#### What the task requires:
Return every line of the entries that includes the word "described".
Extracted material Start Marker
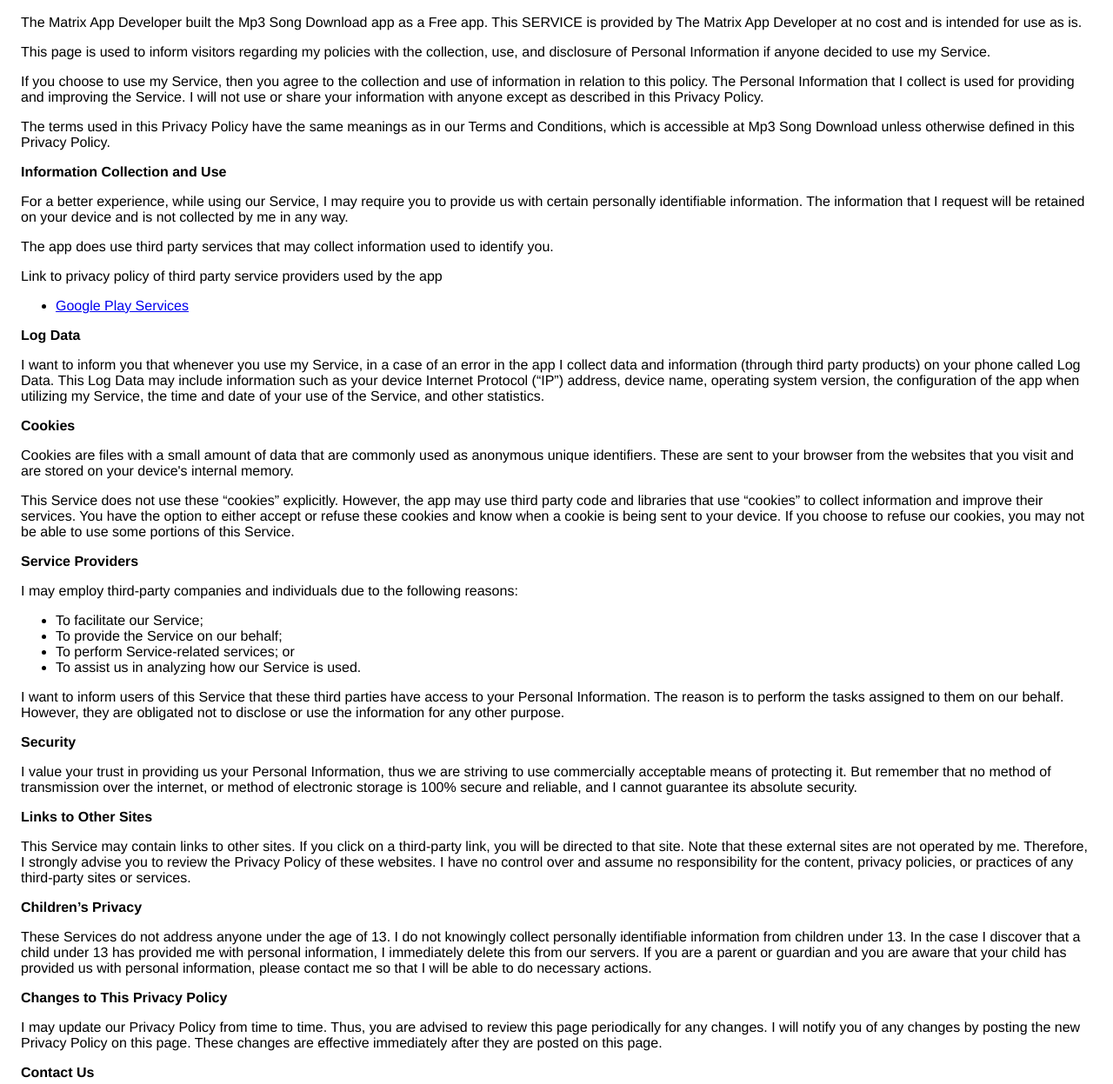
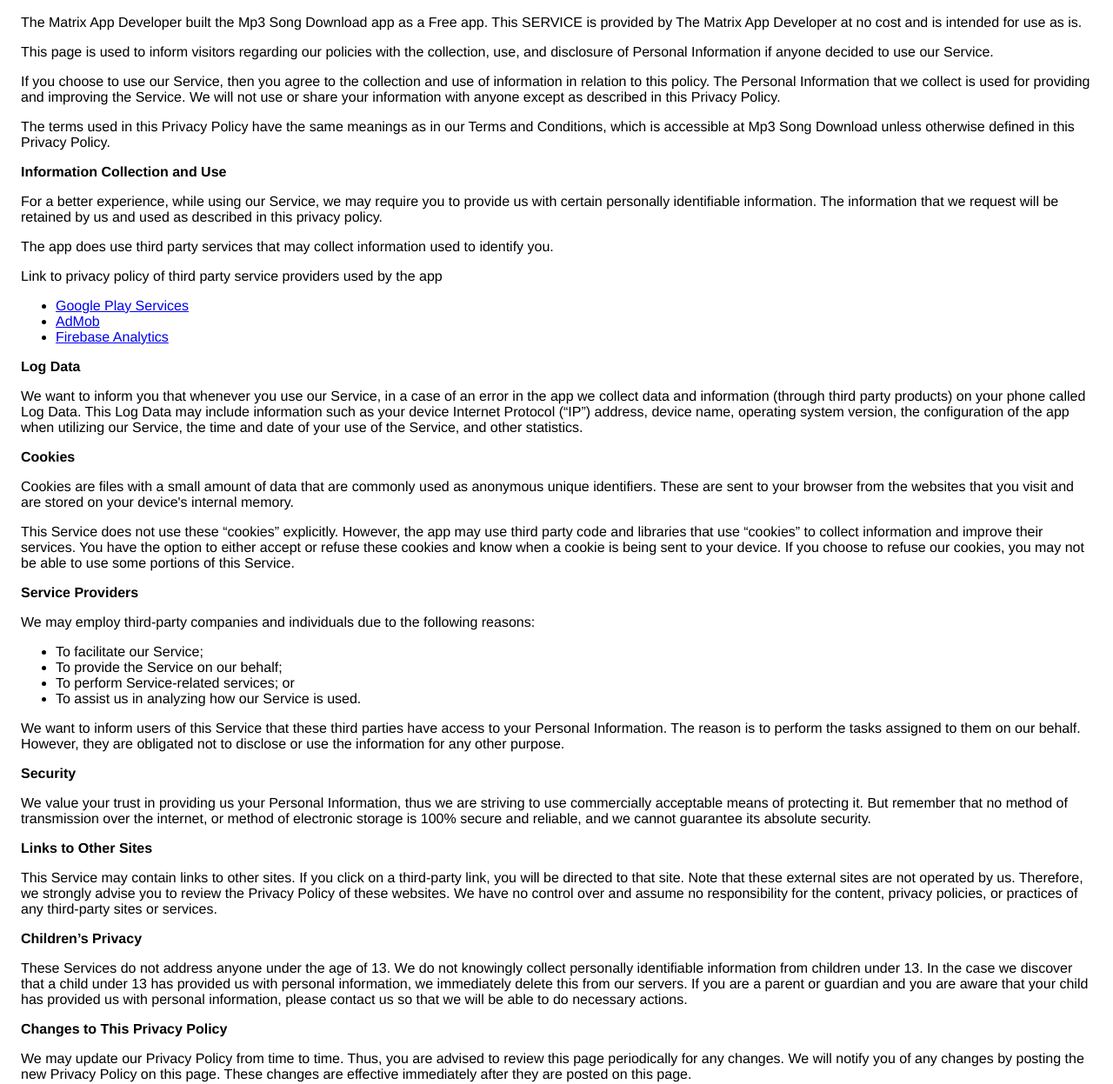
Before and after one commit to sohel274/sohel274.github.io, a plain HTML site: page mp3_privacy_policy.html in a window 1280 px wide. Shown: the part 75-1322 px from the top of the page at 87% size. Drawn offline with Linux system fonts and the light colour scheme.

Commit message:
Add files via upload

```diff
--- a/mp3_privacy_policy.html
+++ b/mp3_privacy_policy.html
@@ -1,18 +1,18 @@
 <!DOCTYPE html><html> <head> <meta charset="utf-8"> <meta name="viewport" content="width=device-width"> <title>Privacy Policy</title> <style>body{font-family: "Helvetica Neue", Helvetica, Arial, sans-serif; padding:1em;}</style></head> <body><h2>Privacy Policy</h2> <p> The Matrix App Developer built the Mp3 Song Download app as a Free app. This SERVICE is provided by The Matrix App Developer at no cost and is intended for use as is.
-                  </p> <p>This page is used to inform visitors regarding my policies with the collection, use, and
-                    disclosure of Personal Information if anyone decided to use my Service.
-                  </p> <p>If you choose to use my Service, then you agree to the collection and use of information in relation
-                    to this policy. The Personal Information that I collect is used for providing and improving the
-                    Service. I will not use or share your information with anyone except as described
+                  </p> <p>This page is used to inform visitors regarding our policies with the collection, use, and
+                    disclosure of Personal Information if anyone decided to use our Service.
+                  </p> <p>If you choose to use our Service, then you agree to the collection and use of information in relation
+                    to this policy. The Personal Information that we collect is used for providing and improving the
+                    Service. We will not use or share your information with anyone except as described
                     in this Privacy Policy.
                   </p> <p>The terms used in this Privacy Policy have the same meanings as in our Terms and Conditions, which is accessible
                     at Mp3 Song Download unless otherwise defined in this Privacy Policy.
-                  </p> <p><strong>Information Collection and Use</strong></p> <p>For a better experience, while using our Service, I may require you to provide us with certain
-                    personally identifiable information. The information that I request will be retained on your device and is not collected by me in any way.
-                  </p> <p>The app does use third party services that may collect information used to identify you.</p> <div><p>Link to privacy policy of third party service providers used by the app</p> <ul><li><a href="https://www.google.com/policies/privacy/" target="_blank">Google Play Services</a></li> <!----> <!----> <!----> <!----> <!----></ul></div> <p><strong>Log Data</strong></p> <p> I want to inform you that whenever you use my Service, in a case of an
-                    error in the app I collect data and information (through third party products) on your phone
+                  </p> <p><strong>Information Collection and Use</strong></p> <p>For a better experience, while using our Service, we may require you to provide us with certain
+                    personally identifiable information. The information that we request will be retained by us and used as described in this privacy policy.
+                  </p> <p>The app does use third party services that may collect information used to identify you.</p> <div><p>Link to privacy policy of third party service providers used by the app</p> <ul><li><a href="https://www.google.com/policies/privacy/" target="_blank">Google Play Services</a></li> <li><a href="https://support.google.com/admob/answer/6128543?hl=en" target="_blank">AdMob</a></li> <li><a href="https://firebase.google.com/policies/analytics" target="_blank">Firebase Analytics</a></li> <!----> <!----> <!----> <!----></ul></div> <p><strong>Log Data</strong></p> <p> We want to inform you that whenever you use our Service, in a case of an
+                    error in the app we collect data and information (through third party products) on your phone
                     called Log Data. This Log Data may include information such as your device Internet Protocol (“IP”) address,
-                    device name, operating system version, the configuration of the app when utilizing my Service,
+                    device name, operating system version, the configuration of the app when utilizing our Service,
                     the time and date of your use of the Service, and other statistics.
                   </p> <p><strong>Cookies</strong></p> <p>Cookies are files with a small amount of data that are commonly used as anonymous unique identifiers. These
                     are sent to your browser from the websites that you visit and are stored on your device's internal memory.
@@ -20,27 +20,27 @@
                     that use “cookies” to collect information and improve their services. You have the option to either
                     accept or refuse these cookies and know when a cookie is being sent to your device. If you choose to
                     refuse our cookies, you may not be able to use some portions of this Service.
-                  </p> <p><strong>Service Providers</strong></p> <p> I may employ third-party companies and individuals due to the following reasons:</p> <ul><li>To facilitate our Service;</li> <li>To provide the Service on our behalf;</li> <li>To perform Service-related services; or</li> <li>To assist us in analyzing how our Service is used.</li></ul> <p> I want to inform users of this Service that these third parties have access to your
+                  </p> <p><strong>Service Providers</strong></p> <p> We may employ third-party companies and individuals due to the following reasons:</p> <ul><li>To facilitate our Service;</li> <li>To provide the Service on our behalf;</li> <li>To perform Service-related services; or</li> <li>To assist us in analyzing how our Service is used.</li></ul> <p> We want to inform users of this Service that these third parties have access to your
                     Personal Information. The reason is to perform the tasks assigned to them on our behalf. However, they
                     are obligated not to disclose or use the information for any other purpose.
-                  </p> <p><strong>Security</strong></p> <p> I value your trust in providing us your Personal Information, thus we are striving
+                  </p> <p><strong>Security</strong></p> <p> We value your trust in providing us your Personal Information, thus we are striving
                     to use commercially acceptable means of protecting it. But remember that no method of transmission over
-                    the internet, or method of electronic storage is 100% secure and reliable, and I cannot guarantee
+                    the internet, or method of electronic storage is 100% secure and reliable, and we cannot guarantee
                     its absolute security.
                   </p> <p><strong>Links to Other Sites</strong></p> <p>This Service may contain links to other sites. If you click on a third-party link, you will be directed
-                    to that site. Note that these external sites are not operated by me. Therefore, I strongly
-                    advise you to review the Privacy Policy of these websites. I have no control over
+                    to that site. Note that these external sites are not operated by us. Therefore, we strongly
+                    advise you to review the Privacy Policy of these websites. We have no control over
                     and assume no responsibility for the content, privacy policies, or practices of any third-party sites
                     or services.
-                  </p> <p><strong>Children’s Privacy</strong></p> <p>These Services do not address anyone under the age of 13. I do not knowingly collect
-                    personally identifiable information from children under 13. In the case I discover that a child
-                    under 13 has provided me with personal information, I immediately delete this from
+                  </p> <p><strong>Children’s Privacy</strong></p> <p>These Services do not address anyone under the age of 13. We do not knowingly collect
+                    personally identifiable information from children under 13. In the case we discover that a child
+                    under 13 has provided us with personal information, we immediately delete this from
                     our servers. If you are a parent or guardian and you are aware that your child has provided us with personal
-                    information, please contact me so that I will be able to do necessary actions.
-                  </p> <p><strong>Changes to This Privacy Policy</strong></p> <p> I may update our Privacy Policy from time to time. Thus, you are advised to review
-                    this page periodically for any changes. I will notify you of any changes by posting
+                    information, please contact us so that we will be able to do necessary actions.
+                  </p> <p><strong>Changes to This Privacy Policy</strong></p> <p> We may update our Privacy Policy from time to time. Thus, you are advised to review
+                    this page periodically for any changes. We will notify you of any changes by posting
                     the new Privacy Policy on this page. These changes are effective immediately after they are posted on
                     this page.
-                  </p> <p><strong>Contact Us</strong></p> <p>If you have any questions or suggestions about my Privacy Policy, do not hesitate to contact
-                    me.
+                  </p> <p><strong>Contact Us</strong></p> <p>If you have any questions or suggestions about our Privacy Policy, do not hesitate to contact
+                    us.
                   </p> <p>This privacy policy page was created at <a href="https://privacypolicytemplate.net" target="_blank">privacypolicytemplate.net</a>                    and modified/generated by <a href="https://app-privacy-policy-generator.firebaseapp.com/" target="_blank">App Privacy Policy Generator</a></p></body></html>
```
Extracted material End Marker
Extracted material Start Marker
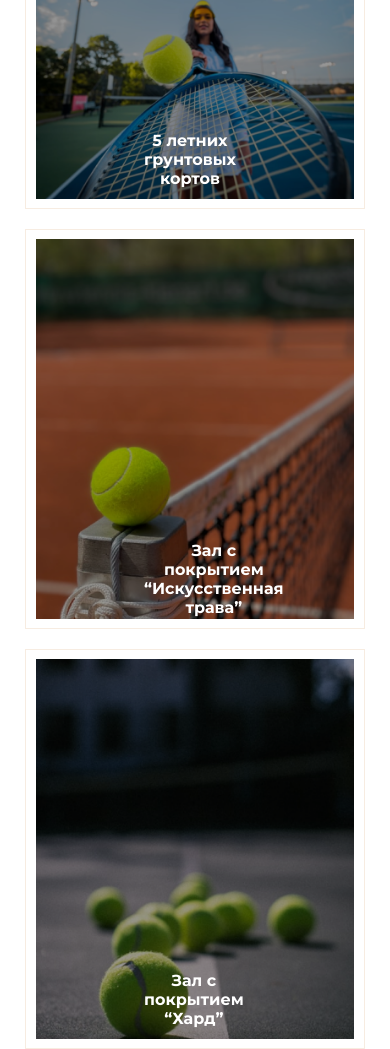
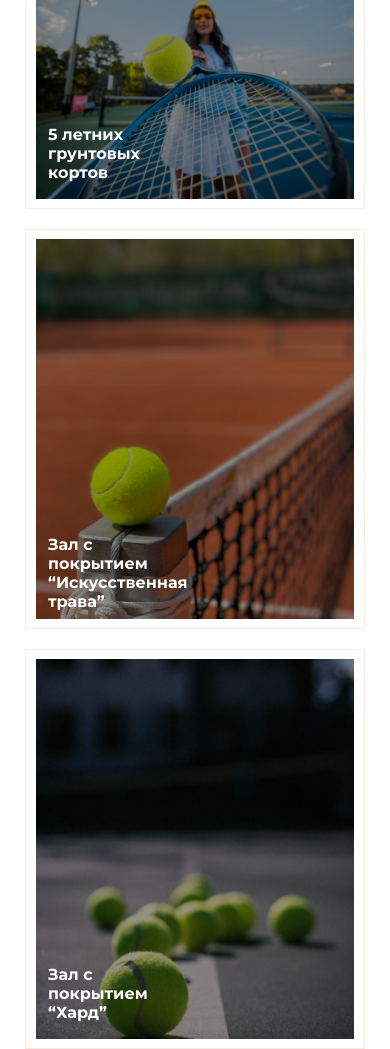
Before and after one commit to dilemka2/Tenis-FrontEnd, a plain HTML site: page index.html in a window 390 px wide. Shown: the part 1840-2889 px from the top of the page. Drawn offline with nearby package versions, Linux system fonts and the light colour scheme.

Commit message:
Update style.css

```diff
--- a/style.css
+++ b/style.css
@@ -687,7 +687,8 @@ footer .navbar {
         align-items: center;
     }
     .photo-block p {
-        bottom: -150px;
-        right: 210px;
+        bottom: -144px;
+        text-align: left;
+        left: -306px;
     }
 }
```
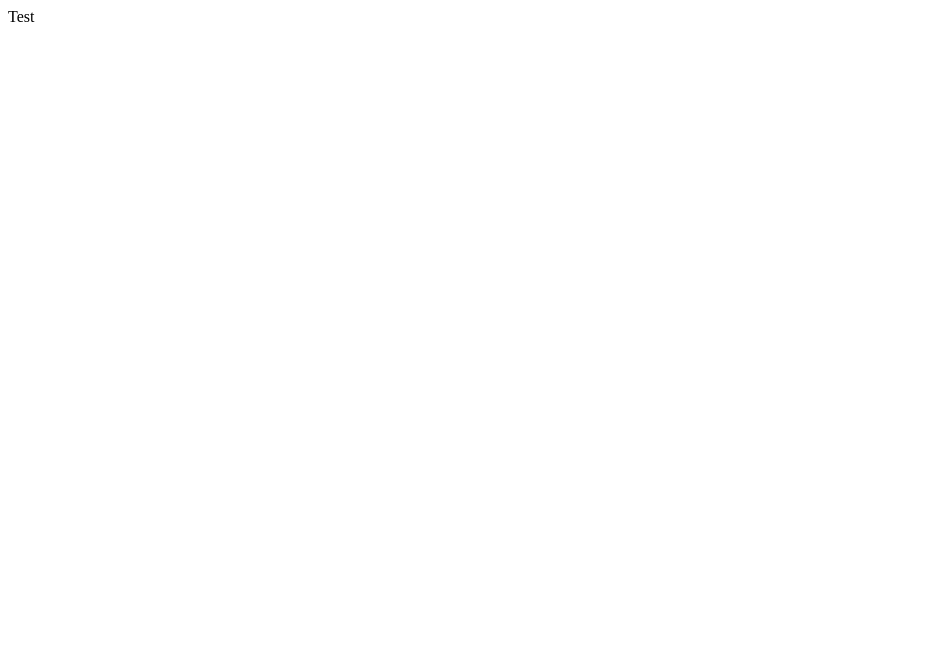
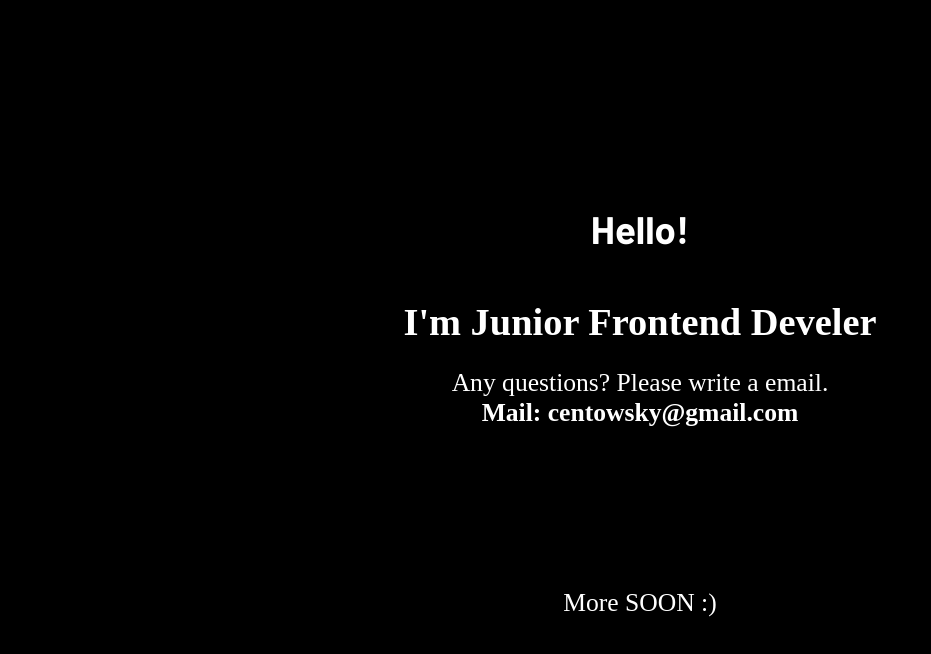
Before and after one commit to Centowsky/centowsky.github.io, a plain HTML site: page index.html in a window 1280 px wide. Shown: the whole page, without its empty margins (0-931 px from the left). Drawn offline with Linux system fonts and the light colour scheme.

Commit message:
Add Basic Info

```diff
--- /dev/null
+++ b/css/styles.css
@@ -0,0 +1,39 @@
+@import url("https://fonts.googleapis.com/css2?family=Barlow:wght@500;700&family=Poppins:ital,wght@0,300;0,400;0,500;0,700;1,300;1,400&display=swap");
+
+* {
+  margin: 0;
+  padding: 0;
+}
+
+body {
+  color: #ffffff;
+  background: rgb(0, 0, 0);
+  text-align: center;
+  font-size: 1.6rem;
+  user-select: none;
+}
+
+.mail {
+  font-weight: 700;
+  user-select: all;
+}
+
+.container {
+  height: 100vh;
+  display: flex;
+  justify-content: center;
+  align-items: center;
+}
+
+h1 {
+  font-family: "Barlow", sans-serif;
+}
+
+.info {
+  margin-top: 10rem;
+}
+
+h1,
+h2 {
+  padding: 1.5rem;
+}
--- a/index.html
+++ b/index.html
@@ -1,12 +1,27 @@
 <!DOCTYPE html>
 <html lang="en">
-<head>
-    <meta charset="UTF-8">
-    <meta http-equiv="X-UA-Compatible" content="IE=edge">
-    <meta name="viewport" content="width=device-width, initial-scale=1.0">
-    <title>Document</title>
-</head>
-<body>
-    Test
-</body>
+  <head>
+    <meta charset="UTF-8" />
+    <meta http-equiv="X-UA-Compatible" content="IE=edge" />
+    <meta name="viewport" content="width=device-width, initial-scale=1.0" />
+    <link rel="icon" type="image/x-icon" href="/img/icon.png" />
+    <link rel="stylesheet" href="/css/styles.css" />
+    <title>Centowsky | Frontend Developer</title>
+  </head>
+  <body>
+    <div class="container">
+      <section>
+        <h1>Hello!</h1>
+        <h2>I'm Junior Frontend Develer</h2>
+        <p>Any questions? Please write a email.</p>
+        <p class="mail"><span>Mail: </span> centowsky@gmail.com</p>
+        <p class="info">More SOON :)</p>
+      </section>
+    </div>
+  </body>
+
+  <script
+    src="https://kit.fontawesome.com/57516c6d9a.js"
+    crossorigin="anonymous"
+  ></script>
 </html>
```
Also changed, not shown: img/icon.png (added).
Extracted material End Marker
#### Answer area:
-                    Service. I will not use or share your information with anyone except as described
+                    Service. We will not use or share your information with anyone except as described
+                    personally identifiable information. The information that we request will be retained by us and used as described in this privacy policy.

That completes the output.